Triclosan, a once-ubiquitous antimicrobial agent that is now embroiled in controversy, may be effective in treating one of the world’s worst diseases, according to findings from the University of Cambridge.
Each year, millions of people worldwide suffer from malaria infections and nearly 500,000 of those die. Scientists identified the cause of the disease – a mosquito-bourne protozoan – over 100 years ago, and several treatments and preventative medications exist. Yet like many bacteria, the single-celled parasite continues to evolve resistance to our drugs, making the search for next-generation antimalarials a top priority in the public health field.
Nearly 20 years ago, scientists noted that triclosan, already known as a popular antibacterial agent, could slow the growth of the malaria protozoan using the same mechanism it applies to bacteria: Inhibition of a cell membrane building enzyme called ENR.
Researchers then tried to develop triclosan-based compounds with boosted affinity for ENR, but the drugs failed to treat malaria infections because the parasites only crucially rely on this enzyme during the first part of their life cycle, when they hunker down in the liver to begin mass asexual reproduction. The second, or “erythrocytic” phase, begins when the new army of protozoans migrate into the bloodstream, invading and killing red blood cells. It is at this point that the severe, flu-like symptoms of the malaria disease manifest.
It turns out, however, that the triclosan molecule had another trick in its repertoire all along – one that was overlooked until an artificial intelligence "robot scientist" named Eve joined in on the action.

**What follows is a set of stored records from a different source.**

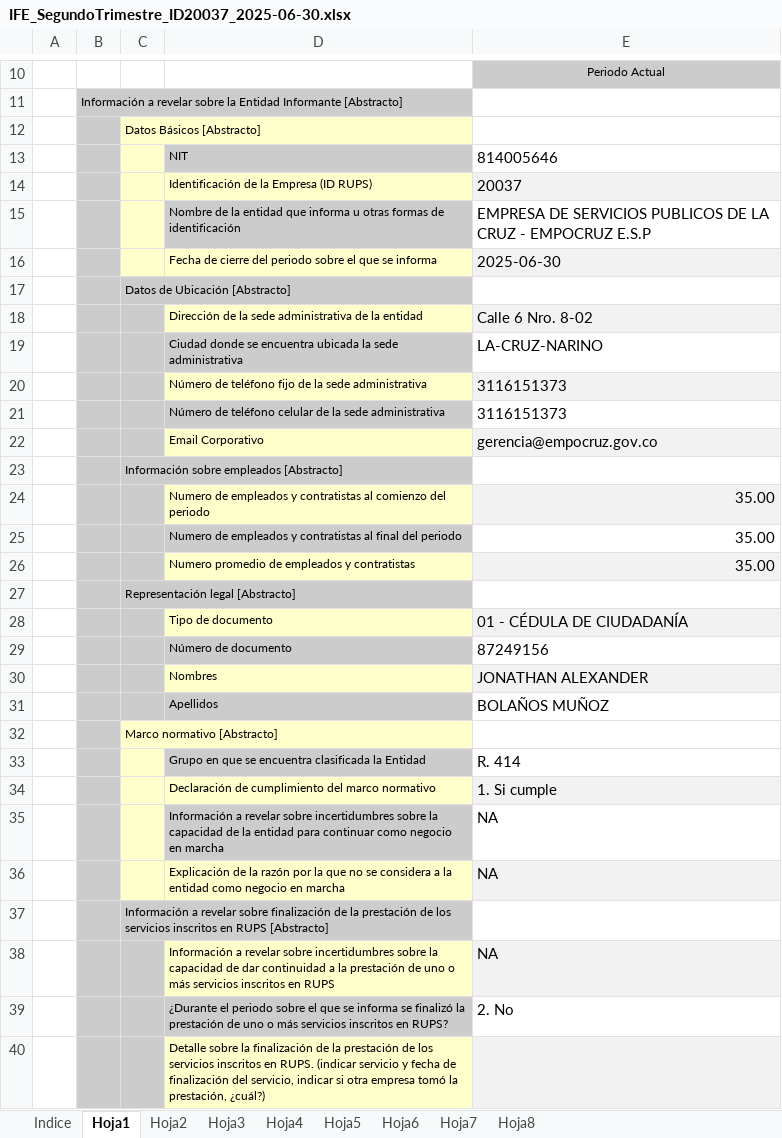
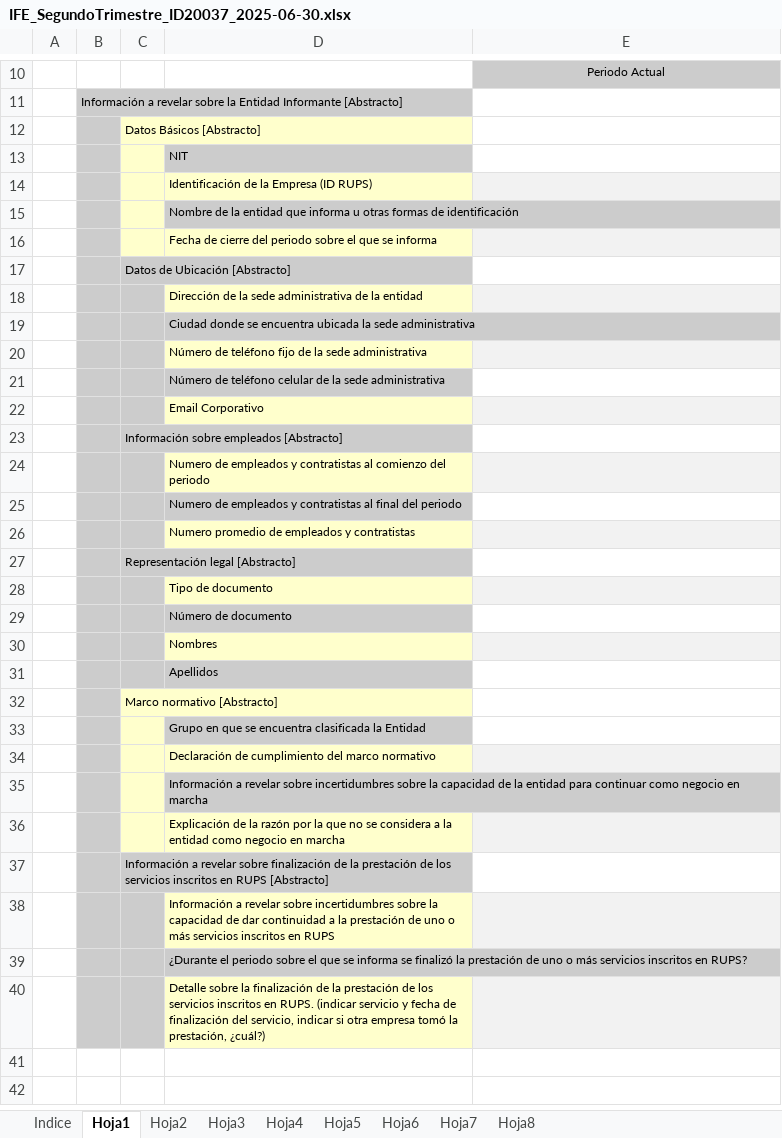
Before and after one commit to Ing-Eduardo-E/xbrl-generator, an Excel workbook: app/public/templates/ife/IFE_SegundoTrimestre_ID20037_2025-06-30.xlsx, sheet Hoja1, drawn as a sheet; only a part is shown, gaps mark what is left out; values as stored, in another font and other column widths than the file's, no borders; the diff names each change by its address in the sheet, - before the commit and + after, or states it on an @@ line.

```diff
--- a/app/public/templates/ife/IFE_SegundoTrimestre_ID20037_2025-06-30.xlsx (sheet Hoja1)
+++ b/app/public/templates/ife/IFE_SegundoTrimestre_ID20037_2025-06-30.xlsx (sheet Hoja1)
-E13: 814005646
+E13: (empty)
-E14: 20037
+E14: (empty)
-E15: EMPRESA DE SERVICIOS PUBLICOS DE LA CRUZ - EMPOCRUZ E.S.P
+E15: (empty)
-E16: 2025-06-30
+E16: (empty)
-E18: Calle 6 Nro. 8-02
+E18: (empty)
-E19: LA-CRUZ-NARINO
+E19: (empty)
-E20:E21: 3116151373
+E20:E21: (empty)
-E22: gerencia@empocruz.gov.co
+E22: (empty)
-E24:E26: 35.00
+E24:E26: (empty)
-E28: 01 - CÉDULA DE CIUDADANÍA
+E28: (empty)
-E29: 87249156
+E29: (empty)
-E30: JONATHAN ALEXANDER
+E30: (empty)
-E31: BOLAÑOS MUÑOZ
+E31: (empty)
-E33: R. 414
+E33: (empty)
-E34: 1. Si cumple
+E34: (empty)
-E35:E36: NA
+E35:E36: (empty)
-E38: NA
+E38: (empty)
-E39: 2. No
+E39: (empty)
```
Also changed, not shown: sheet Hoja4, sheet Hoja5, sheet Hoja3, sheet Hoja7, sheet Hoja6, sheet Hoja8, 1 more sheet, 3 other files.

Developed at the University of Manchester, Eve serves to speed up the drug discovery process by rapidly screening huge numbers of compounds to see if they are active against a chosen target, such as a species of bacteria or parasite. It can then “automatically develop and test hypotheses to explain observations, run experiments using laboratory robotics, [and] interpret the results,” according to a statement from Eve’s engineers.
When evaluating the molecular action of triclosan, Eve showed that the compound blocks the activity of an additional malarial enzyme that is essential to the blood phase, called DHFR. Many of the currently available malaria drugs also target DHFR, yet resistance to these agents is growing among several strains of the protozoan.
The group’s paper, published in Scientific Reports, provides evidence from four separate experiments demonstrating that triclosan can block versions of the DHFR enzyme in both resistant and wild-type malaria protozoans.
Establishing that triclosan works against both ENR and DHFR is especially exciting because no existing malaria medications are able to target the parasite during both stages of its lifecycle. To fully eliminate the infection in the blood and liver, patients are put on multidrug cocktails.
"The discovery by our robot 'colleague' Eve that triclosan is effective against malaria targets offers hope that we may be able to use it to develop a new drug," said lead author Dr Elizabeth Bilsland. "We know it is a safe compound, and its ability to target two points in the malaria parasite's lifecycle means the parasite will find it difficult to evolve resistance."
Meanwhile, Eve (and her brother Adam) will continue to help medical researchers pinpoint new therapies for a variety of diseases.